In August 1941 Hiroko, eighteen years old and torn between her mother's belief in ancient traditions and her father's passion for modern ideas, leaves Kyoto to come to America for an education. To Hiroko, California is a different world - a world of barbecues, station wagons and college. Her cousins in California have become more American than Japanese - and Hiroko also finds a link between her old and new worlds when she becomes friendly with Peter, her uncle's university assistant.
But on December 7 1941 Pearl Harbor is bombed by the Japanese, and within hours, war is declared. Suddenly Hiroko has become an enemy in a foreign land. Terrified, begging to go home, she is ordered by her father to stay. But as the military is empowered to remove the Japanese from their communities, Hiroko and her Californian family end up in the detention centre, where they fight to stay alive amid the drama of life and death in the camp.

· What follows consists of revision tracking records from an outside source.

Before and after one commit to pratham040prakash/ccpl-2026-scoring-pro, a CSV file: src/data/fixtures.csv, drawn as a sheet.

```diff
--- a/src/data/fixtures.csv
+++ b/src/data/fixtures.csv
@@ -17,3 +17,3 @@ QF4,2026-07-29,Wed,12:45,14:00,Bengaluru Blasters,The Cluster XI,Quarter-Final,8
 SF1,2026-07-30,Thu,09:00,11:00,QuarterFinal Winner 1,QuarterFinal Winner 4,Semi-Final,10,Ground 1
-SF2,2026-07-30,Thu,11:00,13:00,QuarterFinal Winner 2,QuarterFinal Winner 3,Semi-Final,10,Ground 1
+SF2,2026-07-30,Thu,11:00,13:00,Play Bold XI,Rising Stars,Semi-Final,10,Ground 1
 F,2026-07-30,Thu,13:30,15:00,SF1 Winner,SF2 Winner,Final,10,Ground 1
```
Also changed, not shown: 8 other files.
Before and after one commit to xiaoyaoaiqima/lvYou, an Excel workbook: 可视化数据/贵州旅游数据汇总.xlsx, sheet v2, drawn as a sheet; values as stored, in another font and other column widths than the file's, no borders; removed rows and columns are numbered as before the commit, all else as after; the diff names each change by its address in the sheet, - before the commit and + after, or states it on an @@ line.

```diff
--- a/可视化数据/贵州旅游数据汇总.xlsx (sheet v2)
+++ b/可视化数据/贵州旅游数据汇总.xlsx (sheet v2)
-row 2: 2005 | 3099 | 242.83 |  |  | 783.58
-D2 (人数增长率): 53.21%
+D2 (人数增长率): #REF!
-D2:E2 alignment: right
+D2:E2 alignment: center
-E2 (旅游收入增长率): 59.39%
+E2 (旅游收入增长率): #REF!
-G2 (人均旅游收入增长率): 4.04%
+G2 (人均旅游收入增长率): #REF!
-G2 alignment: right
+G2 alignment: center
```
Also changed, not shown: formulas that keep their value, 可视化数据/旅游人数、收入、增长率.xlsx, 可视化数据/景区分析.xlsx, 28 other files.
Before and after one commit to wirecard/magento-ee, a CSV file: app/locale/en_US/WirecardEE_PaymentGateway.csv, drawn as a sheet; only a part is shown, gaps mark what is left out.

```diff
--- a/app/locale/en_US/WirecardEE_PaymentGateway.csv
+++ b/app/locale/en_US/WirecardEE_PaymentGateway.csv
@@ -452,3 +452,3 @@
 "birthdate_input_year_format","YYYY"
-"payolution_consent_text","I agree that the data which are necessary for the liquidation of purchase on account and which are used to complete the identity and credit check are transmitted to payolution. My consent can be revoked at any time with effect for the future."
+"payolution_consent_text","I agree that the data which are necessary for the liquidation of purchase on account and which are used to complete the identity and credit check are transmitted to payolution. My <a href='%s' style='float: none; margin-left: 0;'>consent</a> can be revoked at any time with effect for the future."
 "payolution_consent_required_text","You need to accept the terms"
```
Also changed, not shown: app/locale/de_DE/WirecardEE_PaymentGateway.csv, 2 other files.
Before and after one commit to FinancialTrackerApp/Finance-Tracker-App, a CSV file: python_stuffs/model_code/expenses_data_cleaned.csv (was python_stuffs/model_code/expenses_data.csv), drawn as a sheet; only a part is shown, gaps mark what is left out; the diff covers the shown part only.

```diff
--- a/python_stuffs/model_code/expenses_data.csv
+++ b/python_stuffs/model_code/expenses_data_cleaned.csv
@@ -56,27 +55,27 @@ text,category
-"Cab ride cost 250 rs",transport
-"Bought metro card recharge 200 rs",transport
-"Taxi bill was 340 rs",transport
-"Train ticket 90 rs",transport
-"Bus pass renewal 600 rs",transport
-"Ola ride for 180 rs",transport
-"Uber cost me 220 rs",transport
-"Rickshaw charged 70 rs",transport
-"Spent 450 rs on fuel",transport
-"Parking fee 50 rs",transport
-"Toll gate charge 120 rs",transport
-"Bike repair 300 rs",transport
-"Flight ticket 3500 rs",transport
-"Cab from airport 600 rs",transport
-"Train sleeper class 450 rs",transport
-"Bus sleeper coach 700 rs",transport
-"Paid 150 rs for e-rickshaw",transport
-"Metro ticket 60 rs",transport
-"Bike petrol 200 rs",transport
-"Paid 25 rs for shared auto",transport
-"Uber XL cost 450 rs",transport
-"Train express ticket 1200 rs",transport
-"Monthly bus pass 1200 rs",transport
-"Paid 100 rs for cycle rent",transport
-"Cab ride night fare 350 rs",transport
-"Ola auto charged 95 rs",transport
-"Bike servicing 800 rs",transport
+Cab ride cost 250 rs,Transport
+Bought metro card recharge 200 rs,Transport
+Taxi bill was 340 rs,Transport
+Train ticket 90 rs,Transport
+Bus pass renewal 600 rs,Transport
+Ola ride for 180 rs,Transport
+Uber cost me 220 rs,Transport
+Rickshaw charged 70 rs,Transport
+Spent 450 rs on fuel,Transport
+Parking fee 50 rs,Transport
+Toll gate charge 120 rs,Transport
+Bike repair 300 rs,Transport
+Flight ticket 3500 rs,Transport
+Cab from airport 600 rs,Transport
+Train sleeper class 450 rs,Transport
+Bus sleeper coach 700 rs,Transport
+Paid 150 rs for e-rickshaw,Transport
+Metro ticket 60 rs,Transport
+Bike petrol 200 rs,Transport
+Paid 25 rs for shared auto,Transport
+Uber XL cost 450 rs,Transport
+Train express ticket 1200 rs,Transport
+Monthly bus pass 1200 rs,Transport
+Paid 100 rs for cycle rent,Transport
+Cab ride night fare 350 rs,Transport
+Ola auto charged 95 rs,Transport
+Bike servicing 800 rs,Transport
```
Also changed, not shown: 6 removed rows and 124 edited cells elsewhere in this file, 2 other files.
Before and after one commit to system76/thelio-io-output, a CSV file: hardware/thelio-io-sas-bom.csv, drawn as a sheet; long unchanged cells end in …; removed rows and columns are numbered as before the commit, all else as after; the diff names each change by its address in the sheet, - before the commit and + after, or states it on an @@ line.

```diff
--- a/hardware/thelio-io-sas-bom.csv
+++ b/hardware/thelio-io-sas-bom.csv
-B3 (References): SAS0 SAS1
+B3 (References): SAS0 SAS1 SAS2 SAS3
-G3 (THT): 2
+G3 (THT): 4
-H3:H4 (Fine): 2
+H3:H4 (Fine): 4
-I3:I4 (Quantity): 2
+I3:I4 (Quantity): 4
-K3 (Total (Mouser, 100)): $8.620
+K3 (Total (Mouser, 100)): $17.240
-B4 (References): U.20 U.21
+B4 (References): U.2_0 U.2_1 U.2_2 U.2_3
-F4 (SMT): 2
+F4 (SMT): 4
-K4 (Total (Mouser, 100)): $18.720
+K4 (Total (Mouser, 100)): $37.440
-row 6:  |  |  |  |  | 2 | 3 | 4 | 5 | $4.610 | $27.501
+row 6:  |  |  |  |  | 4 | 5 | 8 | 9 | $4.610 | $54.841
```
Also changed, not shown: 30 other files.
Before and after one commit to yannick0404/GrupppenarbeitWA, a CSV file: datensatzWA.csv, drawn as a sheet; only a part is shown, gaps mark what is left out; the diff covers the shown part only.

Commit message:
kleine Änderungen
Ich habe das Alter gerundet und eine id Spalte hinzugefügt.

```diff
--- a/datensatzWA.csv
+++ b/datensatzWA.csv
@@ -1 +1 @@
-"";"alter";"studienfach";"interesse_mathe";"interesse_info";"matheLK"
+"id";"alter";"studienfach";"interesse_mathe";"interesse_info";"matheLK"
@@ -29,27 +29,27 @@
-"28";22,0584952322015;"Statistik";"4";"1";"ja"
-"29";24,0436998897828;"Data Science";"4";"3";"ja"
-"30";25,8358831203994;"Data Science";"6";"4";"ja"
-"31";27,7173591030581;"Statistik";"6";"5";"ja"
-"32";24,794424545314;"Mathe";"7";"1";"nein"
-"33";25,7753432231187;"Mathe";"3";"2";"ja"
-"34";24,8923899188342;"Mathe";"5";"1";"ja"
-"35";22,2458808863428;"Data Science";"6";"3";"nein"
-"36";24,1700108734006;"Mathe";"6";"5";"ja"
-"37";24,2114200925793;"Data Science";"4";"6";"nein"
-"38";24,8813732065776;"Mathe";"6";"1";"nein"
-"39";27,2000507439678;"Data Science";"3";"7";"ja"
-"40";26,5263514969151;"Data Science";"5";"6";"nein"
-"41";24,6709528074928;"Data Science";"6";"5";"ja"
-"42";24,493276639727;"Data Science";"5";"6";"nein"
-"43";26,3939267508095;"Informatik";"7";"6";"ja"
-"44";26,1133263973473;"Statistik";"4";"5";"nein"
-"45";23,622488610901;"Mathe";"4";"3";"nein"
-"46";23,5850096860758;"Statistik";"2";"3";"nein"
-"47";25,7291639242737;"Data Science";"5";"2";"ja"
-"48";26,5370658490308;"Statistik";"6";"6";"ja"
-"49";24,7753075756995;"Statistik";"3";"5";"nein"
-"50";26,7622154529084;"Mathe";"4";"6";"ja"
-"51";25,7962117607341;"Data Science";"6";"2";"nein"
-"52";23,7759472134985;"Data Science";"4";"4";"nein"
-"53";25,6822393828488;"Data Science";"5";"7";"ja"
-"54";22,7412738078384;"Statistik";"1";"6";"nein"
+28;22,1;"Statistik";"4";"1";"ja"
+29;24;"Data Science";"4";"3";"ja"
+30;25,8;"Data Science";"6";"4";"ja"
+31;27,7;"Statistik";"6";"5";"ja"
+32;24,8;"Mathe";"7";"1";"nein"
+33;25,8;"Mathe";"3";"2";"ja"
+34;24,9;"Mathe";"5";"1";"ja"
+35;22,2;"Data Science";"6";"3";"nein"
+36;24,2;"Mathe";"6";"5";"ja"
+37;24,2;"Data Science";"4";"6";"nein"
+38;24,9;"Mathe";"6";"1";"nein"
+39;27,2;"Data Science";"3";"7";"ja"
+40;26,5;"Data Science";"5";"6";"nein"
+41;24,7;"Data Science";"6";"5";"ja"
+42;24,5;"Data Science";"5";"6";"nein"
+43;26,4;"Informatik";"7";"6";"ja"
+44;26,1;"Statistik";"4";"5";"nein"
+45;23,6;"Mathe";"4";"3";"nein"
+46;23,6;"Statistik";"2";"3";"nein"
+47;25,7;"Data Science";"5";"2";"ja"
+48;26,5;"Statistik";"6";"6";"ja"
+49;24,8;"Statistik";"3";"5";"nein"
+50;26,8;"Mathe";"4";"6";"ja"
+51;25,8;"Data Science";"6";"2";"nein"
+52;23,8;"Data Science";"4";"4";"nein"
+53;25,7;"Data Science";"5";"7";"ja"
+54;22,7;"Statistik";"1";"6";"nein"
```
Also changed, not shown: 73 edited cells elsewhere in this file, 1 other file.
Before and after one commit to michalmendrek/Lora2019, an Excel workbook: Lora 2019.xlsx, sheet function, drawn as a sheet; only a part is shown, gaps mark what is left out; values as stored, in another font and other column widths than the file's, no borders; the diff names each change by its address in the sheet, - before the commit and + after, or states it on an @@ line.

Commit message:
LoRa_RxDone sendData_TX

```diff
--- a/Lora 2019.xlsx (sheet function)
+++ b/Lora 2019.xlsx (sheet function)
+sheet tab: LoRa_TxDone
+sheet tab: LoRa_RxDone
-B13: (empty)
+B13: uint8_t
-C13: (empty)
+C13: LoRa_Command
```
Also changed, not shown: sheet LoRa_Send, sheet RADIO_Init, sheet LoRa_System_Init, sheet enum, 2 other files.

This extraordinary novel creates a portrait of human tragedy and strength, divided loyalties and love. Danielle Steel portrays the human cost of that terrible time in history, as well as the remarkable courage of a people whose honour and dignity transcended the chaos that surrounded them.